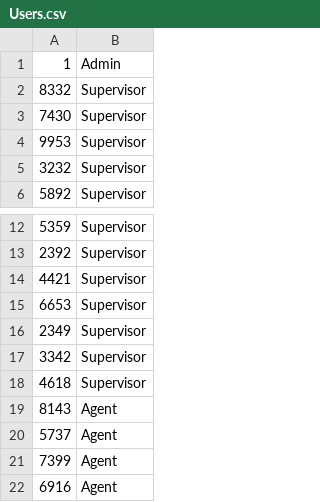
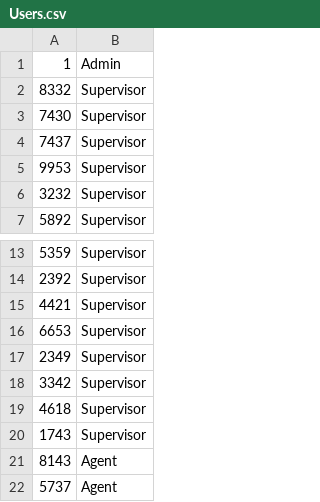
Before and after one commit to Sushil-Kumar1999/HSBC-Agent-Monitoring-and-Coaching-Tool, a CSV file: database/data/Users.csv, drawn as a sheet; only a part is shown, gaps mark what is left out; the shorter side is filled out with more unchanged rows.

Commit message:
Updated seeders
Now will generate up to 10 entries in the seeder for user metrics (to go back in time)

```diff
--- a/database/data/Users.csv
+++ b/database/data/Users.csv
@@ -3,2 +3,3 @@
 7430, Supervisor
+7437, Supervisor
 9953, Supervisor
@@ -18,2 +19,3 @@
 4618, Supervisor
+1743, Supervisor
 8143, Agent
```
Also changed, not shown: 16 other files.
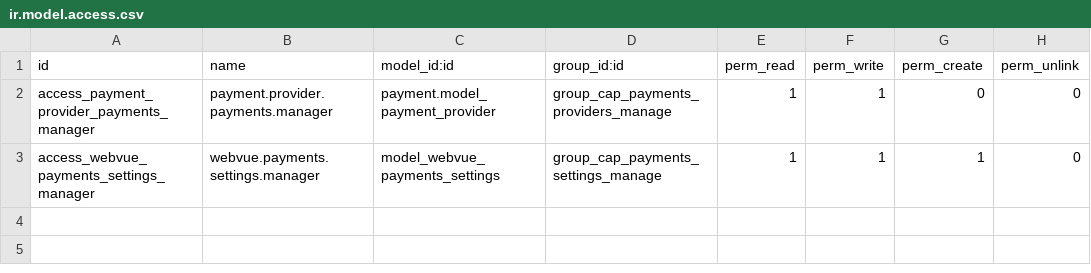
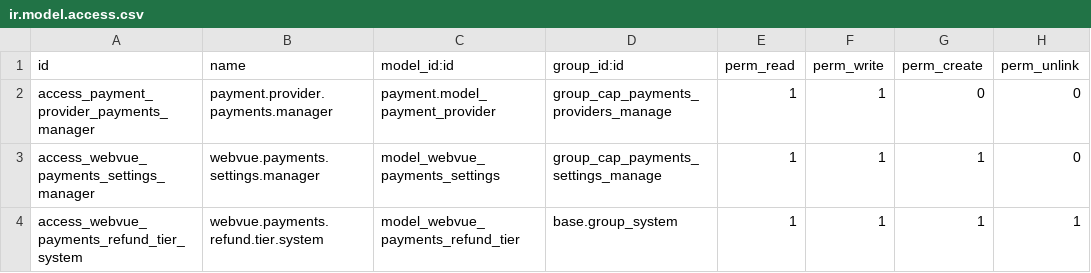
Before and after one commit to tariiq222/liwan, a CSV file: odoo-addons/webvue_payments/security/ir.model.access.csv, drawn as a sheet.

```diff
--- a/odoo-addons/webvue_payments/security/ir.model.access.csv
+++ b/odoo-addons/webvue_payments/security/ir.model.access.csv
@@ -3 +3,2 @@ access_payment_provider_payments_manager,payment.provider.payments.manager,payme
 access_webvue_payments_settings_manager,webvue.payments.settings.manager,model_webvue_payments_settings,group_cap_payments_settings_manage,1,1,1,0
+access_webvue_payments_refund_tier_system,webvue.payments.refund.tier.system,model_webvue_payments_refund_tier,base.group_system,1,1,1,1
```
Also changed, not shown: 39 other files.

^^^^

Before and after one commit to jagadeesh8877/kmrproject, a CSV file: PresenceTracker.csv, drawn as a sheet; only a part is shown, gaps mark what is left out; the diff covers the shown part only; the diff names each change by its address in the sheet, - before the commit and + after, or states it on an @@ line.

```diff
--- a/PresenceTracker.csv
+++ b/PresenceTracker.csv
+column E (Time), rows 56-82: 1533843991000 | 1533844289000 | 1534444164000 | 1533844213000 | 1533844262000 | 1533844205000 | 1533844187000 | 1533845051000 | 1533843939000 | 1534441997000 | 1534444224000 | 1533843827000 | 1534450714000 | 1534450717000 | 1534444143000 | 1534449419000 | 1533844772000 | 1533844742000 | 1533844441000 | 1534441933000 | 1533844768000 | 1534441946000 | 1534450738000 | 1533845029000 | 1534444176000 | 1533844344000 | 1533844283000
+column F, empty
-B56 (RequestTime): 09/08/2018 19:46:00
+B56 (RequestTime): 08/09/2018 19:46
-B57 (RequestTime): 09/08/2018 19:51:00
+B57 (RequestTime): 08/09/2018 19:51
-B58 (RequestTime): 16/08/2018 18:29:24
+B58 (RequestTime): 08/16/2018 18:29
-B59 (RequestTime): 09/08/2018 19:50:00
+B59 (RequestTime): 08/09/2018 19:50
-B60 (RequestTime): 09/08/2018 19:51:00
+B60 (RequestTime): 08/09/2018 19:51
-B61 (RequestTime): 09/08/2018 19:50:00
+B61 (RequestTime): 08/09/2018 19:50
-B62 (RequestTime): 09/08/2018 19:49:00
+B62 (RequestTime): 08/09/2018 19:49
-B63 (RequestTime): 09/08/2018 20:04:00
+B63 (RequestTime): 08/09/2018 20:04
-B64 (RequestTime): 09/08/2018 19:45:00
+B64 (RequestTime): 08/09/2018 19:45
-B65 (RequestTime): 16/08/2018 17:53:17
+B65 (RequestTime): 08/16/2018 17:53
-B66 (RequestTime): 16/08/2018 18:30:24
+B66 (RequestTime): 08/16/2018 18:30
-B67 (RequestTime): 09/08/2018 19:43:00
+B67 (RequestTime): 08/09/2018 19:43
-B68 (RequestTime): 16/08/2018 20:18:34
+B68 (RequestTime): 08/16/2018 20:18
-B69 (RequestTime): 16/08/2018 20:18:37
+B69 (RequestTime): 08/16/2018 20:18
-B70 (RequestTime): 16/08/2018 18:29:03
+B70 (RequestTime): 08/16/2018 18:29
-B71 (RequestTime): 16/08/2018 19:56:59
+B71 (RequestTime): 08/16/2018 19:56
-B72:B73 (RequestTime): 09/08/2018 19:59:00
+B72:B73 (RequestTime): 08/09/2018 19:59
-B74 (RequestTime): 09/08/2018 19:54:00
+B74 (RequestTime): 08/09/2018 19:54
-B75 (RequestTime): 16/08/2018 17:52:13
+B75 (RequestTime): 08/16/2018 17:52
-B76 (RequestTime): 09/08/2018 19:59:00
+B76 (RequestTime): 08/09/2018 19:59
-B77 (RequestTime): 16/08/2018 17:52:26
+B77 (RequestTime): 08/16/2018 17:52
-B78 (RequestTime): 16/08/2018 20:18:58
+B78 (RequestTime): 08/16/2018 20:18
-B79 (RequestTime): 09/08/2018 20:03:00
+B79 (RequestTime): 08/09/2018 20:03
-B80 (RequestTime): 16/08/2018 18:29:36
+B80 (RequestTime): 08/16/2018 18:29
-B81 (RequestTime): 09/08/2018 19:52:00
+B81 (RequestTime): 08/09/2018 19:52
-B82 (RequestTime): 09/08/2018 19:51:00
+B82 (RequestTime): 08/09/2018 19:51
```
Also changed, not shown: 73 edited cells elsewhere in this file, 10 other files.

^^^^

For the string "files", count the matching lines in the listing and give that number by itself.

3